YouTube Gaming Tries To Step Over Twitch
YouTube's new gaming site is very clearly going after Twitch's market and it might have a good shot.
If you can't join 'em, beat 'em. After failing to acquire video game streaming site Twitch last year, Google has constructed a rival service — YouTube Gaming.
Gaming has proven a big deal for YouTube. Videos about the popular brick building game “Minecraft” are the most popular in the site’s history with over 42 million videos on the site.
And one of its most popular users, Felix Kjellberg, better known as PewDiePie, has over 37 million subscribers who tune into his gaming videos. The Wall Street Journal reports he generated $4 million in ad revenue last year alone.

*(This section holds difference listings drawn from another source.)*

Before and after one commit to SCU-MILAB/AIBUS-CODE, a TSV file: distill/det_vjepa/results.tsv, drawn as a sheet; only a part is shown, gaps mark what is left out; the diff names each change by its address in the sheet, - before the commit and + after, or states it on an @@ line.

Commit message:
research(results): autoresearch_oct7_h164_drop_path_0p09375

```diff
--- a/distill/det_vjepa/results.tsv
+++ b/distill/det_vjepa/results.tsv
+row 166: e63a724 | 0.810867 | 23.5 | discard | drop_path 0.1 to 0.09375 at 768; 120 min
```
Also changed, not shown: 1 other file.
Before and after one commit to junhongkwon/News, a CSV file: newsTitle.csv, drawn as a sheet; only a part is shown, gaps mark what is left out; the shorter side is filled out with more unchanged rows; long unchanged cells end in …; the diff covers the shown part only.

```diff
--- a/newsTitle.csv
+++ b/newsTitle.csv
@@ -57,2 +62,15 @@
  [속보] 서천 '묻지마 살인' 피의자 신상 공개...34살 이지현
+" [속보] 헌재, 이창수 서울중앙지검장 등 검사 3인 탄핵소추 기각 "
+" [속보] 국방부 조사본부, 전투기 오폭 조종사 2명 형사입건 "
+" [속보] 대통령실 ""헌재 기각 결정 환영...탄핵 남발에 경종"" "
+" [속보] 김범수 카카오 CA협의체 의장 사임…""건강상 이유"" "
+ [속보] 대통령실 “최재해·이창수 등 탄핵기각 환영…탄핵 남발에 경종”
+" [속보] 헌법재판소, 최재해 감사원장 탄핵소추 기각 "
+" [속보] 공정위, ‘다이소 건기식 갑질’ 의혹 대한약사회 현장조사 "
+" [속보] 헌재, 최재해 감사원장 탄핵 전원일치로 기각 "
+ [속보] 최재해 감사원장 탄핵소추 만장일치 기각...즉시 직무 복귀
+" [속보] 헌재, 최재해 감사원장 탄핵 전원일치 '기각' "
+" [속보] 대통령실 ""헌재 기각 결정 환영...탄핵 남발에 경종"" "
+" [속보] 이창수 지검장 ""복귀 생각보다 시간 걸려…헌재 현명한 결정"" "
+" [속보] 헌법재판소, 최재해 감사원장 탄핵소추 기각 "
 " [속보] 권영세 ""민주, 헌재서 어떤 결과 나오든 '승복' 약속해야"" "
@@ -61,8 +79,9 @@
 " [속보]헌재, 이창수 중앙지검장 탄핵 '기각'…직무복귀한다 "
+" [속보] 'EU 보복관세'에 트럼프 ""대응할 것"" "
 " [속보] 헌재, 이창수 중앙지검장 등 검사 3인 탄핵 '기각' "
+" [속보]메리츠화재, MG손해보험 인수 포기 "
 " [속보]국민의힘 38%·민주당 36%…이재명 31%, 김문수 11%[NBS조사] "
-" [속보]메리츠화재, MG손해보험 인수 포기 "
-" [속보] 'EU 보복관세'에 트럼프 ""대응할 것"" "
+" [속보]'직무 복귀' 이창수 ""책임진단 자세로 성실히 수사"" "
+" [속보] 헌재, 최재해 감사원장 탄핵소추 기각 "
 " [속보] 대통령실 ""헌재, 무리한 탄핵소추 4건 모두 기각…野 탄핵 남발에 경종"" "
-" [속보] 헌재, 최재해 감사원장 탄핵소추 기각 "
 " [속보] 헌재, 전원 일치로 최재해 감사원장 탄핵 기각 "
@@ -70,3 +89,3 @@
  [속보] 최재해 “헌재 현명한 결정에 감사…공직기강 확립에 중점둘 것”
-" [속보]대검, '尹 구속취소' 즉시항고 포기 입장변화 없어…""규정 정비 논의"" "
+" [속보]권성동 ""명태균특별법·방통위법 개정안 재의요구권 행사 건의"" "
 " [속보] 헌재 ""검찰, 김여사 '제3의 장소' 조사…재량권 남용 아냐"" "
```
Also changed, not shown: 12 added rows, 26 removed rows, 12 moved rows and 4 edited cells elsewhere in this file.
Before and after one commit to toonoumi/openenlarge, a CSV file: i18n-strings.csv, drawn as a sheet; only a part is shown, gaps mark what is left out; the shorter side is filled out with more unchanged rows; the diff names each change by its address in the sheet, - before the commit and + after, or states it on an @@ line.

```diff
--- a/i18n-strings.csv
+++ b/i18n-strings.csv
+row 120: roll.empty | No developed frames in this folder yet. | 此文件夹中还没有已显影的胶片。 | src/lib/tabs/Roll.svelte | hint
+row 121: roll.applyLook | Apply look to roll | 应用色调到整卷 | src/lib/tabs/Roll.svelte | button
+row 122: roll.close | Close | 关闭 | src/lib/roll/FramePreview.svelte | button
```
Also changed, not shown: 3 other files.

Everyone knows YouTube has their sights firmly set on Twitch with this move. There were rumors Google was trying to buy out the company last year but Amazon beat them to it with a $970 million deal.
That ridiculous-sounding dollar amount comes from the 100 million users the site attracts each month. Their audience includes that highly coveted advertising demographic of young and male.
And so if Google can't just scoop up the existing competition, it's content to build its own platform.
Their new site will be able to live stream games at 60 frames per second, which is important to show modern graphics at their best.
It will also feature all the channels of archived video found on YouTube now in addition to specific pages dedicated to a game.
So the site sounds like it has everything Twitch has and then some. But the company doesn’t seem to be worried, tweeting this dig at Google+ on Friday.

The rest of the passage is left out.